What would a fly on our apartment wall make of a day watching my husband and me? How would we—the caregiver and the man with dementia– look to an observer’s eyes?
The moment I awaken and sit up, I hear my husband say, “Good morning, dear.” I mutter “Mornin’” or give a silent wave in return. I don’t transition well from sleep to wakefulness, Fly. I’m not a cheery, chirpy robin, first thing. To me, it feels like my husband needs to know that I know he’s there, from the second I open my eyes.
But how does this look to you, Fly? Do I appear grumpy and unkind?
During the day, there are times I avoid meeting his eyes. I make him disappear by withdrawing my visual attention. My excuse for this behavior is that I crave solitude, so I don’t acknowledge his presence with my eyes. Multiple times a day, though, I do look up and he’s watching me. I have an audience all of my waking hours, Fly. Even when we’re not in the same room, he’s listening. If I drop a book or make a loud noise, he comes trundling up the stairs. “Are you all right? I heard a noise.”
Fly, I know he does it because he’s so anxious. He depends on me for everything. Am I being mean in the way I respond, Fly? It’s just too much sometimes, him clinging and watching. I get impatient, Fly. You’ve heard my tone of voice.

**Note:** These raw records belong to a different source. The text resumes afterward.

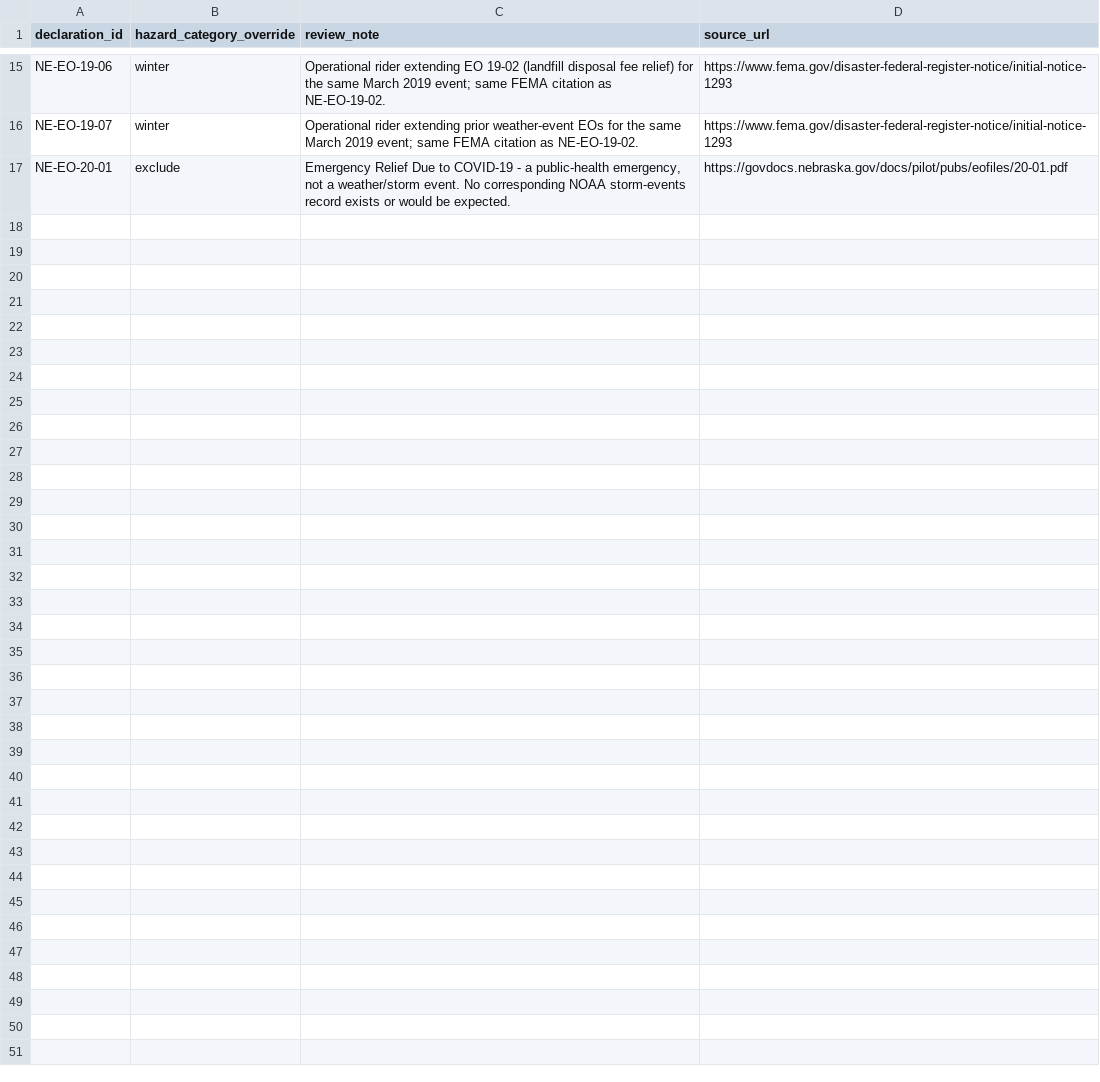
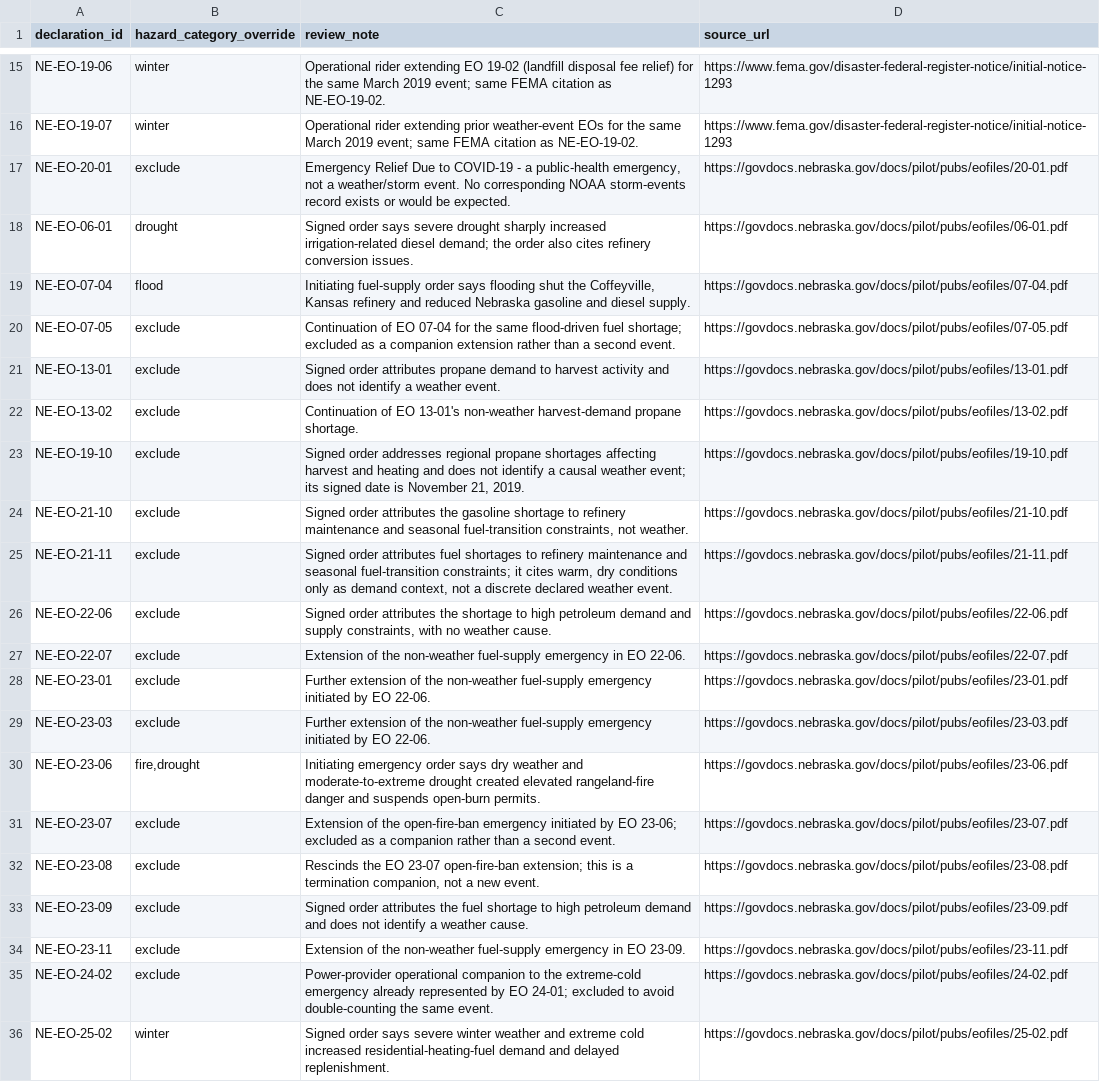
Before and after one commit to Phenom1881/disaster-data, a CSV file: plus/nebraska/hazard_overrides.csv, drawn as a sheet; only a part is shown, gaps mark what is left out; the diff covers the shown part only.

Commit message:
Resolve accuracy gaps in Nevada, Arkansas, Texas, South Dakota, Nebraska: recover missing NV declarations, correct dates, classify previously-ambiguous declarations

```diff
--- a/plus/nebraska/hazard_overrides.csv
+++ b/plus/nebraska/hazard_overrides.csv
@@ -17 +17,20 @@ NE-EO-19-07,winter,"Operational rider extending prior weather-event EOs for the
 NE-EO-20-01,exclude,"Emergency Relief Due to COVID-19 - a public-health emergency, not a weather/storm event. No corresponding NOAA storm-events record exists or would be expected.",https://govdocs.nebraska.gov/docs/pilot/pubs/eofiles/20-01.pdf
+NE-EO-06-01,drought,"Signed order says severe drought sharply increased irrigation-related diesel demand; the order also cites refinery conversion issues.",https://govdocs.nebraska.gov/docs/pilot/pubs/eofiles/06-01.pdf
+NE-EO-07-04,flood,"Initiating fuel-supply order says flooding shut the Coffeyville, Kansas refinery and reduced Nebraska gasoline and diesel supply.",https://govdocs.nebraska.gov/docs/pilot/pubs/eofiles/07-04.pdf
+NE-EO-07-05,exclude,"Continuation of EO 07-04 for the same flood-driven fuel shortage; excluded as a companion extension rather than a second event.",https://govdocs.nebraska.gov/docs/pilot/pubs/eofiles/07-05.pdf
+NE-EO-13-01,exclude,"Signed order attributes propane demand to harvest activity and does not identify a weather event.",https://govdocs.nebraska.gov/docs/pilot/pubs/eofiles/13-01.pdf
+NE-EO-13-02,exclude,"Continuation of EO 13-01's non-weather harvest-demand propane shortage.",https://govdocs.nebraska.gov/docs/pilot/pubs/eofiles/13-02.pdf
+NE-EO-19-10,exclude,"Signed order addresses regional propane shortages affecting harvest and heating and does not identify a causal weather event; its signed date is November 21, 2019.",https://govdocs.nebraska.gov/docs/pilot/pubs/eofiles/19-10.pdf
+NE-EO-21-10,exclude,"Signed order attributes the gasoline shortage to refinery maintenance and seasonal fuel-transition constraints, not weather.",https://govdocs.nebraska.gov/docs/pilot/pubs/eofiles/21-10.pdf
+NE-EO-21-11,exclude,"Signed order attributes fuel shortages to refinery maintenance and seasonal fuel-transition constraints; it cites warm, dry conditions only as demand context, not a discrete declared weather event.",https://govdocs.nebraska.gov/docs/pilot/pubs/eofiles/21-11.pdf
+NE-EO-22-06,exclude,"Signed order attributes the shortage to high petroleum demand and supply constraints, with no weather cause.",https://govdocs.nebraska.gov/docs/pilot/pubs/eofiles/22-06.pdf
+NE-EO-22-07,exclude,"Extension of the non-weather fuel-supply emergency in EO 22-06.",https://govdocs.nebraska.gov/docs/pilot/pubs/eofiles/22-07.pdf
+NE-EO-23-01,exclude,"Further extension of the non-weather fuel-supply emergency initiated by EO 22-06.",https://govdocs.nebraska.gov/docs/pilot/pubs/eofiles/23-01.pdf
+NE-EO-23-03,exclude,"Further extension of the non-weather fuel-supply emergency initiated by EO 22-06.",https://govdocs.nebraska.gov/docs/pilot/pubs/eofiles/23-03.pdf
+NE-EO-23-06,"fire,drought","Initiating emergency order says dry weather and moderate-to-extreme drought created elevated rangeland-fire danger and suspends open-burn permits.",https://govdocs.nebraska.gov/docs/pilot/pubs/eofiles/23-06.pdf
+NE-EO-23-07,exclude,"Extension of the open-fire-ban emergency initiated by EO 23-06; excluded as a companion rather than a second event.",https://govdocs.nebraska.gov/docs/pilot/pubs/eofiles/23-07.pdf
+NE-EO-23-08,exclude,"Rescinds the EO 23-07 open-fire-ban extension; this is a termination companion, not a new event.",https://govdocs.nebraska.gov/docs/pilot/pubs/eofiles/23-08.pdf
+NE-EO-23-09,exclude,"Signed order attributes the fuel shortage to high petroleum demand and does not identify a weather cause.",https://govdocs.nebraska.gov/docs/pilot/pubs/eofiles/23-09.pdf
+NE-EO-23-11,exclude,"Extension of the non-weather fuel-supply emergency in EO 23-09.",https://govdocs.nebraska.gov/docs/pilot/pubs/eofiles/23-11.pdf
+NE-EO-24-02,exclude,"Power-provider operational companion to the extreme-cold emergency already represented by EO 24-01; excluded to avoid double-counting the same event.",https://govdocs.nebraska.gov/docs/pilot/pubs/eofiles/24-02.pdf
+NE-EO-25-02,winter,"Signed order says severe winter weather and extreme cold increased residential-heating-fuel demand and delayed replenishment.",https://govdocs.nebraska.gov/docs/pilot/pubs/eofiles/25-02.pdf
```
Also changed, not shown: 9 added rows elsewhere in this file, plus/arkansas/declarations_for_join.csv, plus/nebraska/declarations_for_join.csv, 32 other files.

I’ve heard it, too, and I feel guilty. But I’m not a saint, Fly.
In my defense, Fly, you do realize that we’ve been shut up in this apartment with only each other for over two months now. Am I making excuses?
He’s an old man, Fly. When we take our daily walk, he shuffles along behind me on his arthritic knees. I do turn back to catch up with him, Fly. And if the tension in my muscles is too much, I jog ahead for a while and then jog back to him.
I’m embarrassed to have you observe our mealtimes, Fly. We both read while we eat. There’s not much talk, because he doesn’t have much to say. He tries, though. Sometimes he’ll read aloud part of an article from The Week magazine. And read it to me again a minute or two later.
Oh, Fly, you’ve heard me tell him, “You already read that.” I know I should nod and smile and listen and offer an appropriate comment. But, Fly, it’s like living with emptiness. And it’s so sad, Fly.
Do you see the sadness of it, sitting there on the wall? Do you hear how he asks me, “Is it okay if I eat this?” “Where does this go?” “Is something cooking?” “What’s on the agenda today?” “Did I eat breakfast already?” His whole life resides in me, Fly. The truth is sometimes I hate it.
I know you’ve seen me weeping, Fly. I admit to wallowing in self-pity. It’s been hard to let the dreams go, Fly. It’s been hard.